(Stored data)
______

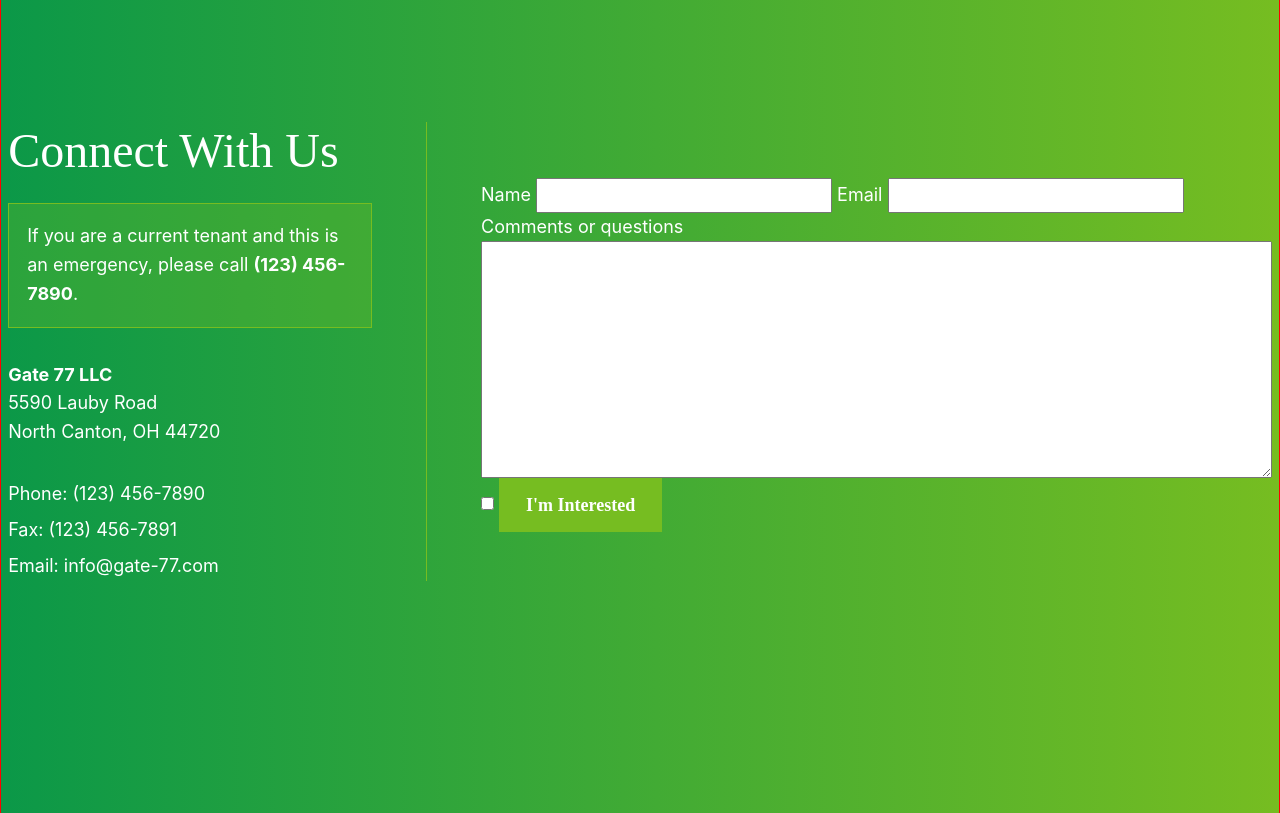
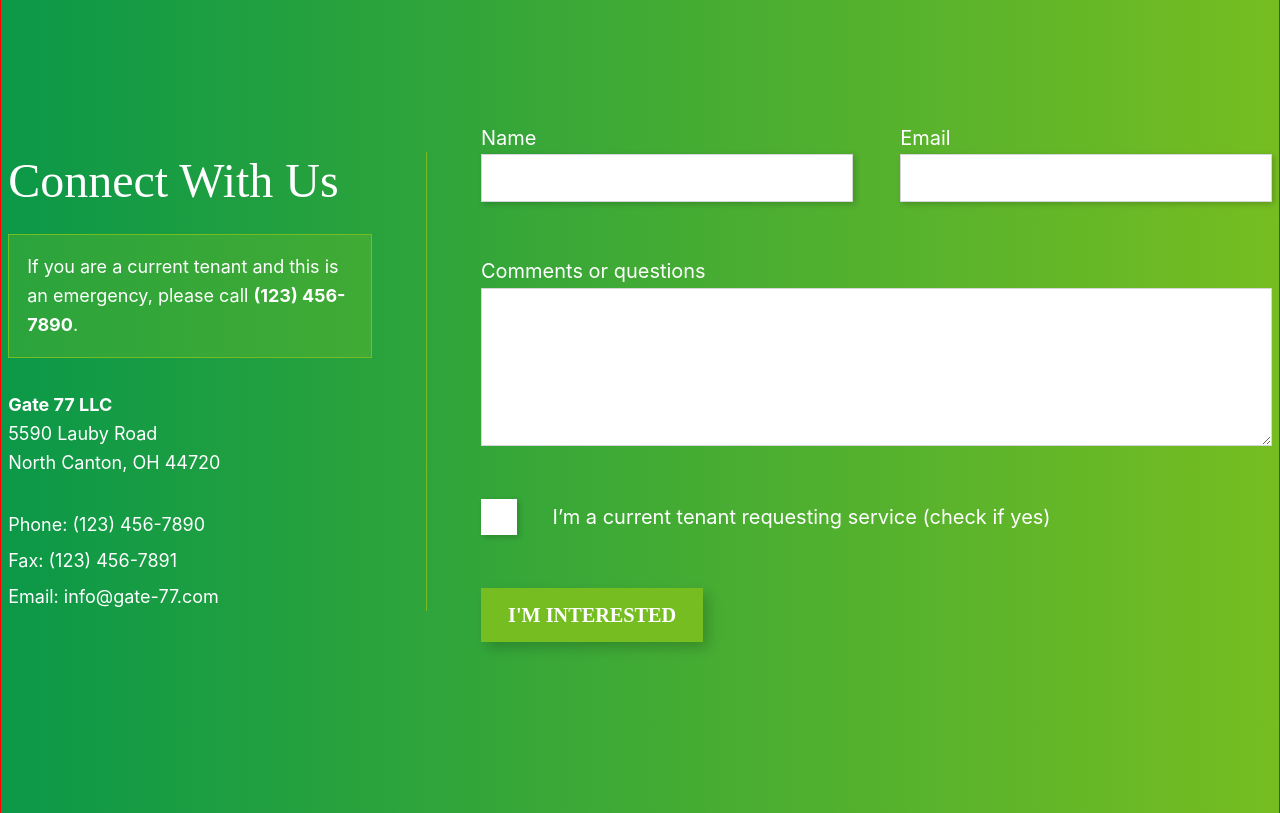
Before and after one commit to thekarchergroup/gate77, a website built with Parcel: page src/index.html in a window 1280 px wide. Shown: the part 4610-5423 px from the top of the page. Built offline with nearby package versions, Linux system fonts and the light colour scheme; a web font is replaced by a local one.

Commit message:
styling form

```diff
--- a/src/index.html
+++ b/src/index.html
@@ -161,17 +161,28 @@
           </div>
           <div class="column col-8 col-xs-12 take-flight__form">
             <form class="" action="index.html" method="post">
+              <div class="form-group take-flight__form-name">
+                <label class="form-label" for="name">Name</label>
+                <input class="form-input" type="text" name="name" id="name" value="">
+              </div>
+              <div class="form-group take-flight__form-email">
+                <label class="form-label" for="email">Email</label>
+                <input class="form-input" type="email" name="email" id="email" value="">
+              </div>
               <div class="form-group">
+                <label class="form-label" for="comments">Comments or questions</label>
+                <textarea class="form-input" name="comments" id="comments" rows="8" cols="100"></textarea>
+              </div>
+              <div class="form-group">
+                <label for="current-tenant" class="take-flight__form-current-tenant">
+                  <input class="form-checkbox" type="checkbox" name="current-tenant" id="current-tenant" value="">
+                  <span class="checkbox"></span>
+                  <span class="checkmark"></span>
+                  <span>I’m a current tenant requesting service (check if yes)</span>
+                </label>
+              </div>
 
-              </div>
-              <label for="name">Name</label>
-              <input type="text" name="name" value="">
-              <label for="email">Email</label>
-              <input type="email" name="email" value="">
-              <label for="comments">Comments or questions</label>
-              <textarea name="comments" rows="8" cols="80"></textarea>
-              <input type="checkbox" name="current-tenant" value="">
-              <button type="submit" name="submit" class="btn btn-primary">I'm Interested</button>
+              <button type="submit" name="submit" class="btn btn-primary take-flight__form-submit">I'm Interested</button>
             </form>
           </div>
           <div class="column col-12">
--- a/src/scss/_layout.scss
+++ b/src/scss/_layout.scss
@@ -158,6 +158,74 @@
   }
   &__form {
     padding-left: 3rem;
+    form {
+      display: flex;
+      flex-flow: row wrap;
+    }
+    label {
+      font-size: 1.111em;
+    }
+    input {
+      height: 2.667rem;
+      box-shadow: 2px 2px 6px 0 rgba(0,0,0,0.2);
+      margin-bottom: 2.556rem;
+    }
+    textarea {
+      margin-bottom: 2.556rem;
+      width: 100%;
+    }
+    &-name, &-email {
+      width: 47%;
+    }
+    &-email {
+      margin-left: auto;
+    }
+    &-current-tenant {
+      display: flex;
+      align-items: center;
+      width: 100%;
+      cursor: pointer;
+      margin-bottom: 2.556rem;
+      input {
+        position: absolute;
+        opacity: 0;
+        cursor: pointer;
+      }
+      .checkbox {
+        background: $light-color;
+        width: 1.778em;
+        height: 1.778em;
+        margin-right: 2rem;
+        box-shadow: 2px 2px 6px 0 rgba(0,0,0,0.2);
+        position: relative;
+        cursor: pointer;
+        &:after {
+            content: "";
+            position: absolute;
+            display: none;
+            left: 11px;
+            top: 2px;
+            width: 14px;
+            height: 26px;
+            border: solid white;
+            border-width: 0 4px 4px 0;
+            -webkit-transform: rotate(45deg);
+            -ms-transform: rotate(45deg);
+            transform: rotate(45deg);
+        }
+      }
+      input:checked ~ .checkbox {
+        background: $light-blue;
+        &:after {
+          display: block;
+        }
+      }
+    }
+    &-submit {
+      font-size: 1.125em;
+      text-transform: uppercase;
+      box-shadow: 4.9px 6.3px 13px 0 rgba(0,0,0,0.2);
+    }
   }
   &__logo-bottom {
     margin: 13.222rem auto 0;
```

______

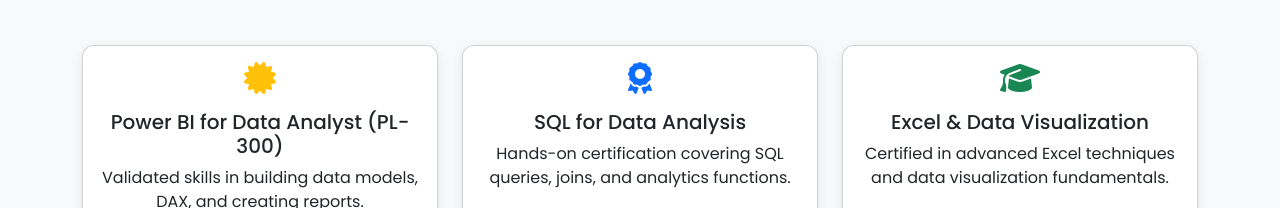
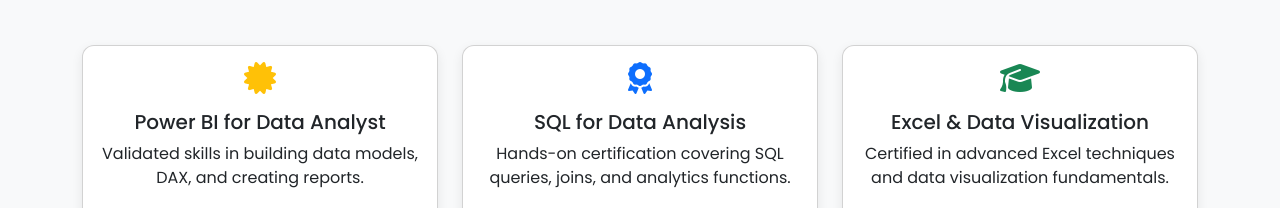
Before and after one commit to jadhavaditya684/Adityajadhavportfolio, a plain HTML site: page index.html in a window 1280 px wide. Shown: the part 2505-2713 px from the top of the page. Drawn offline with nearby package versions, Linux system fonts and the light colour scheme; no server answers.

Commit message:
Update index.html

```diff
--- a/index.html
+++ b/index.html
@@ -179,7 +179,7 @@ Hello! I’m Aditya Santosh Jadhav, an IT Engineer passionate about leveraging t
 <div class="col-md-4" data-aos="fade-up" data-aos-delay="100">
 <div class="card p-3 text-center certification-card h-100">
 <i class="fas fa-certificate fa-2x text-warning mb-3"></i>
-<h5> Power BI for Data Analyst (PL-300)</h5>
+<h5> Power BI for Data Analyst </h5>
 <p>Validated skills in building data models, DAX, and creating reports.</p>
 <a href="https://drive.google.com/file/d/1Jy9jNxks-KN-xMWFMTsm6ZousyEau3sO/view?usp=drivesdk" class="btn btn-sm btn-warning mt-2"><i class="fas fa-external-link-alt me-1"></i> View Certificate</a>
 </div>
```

______

TO DO:
Only the lines that contain the string "width" should be copied from the entries above.

ANSWER BOX:
+      width: 100%;
+      width: 47%;
+      width: 100%;
+        width: 1.778em;
+            width: 14px;
+            border-width: 0 4px 4px 0;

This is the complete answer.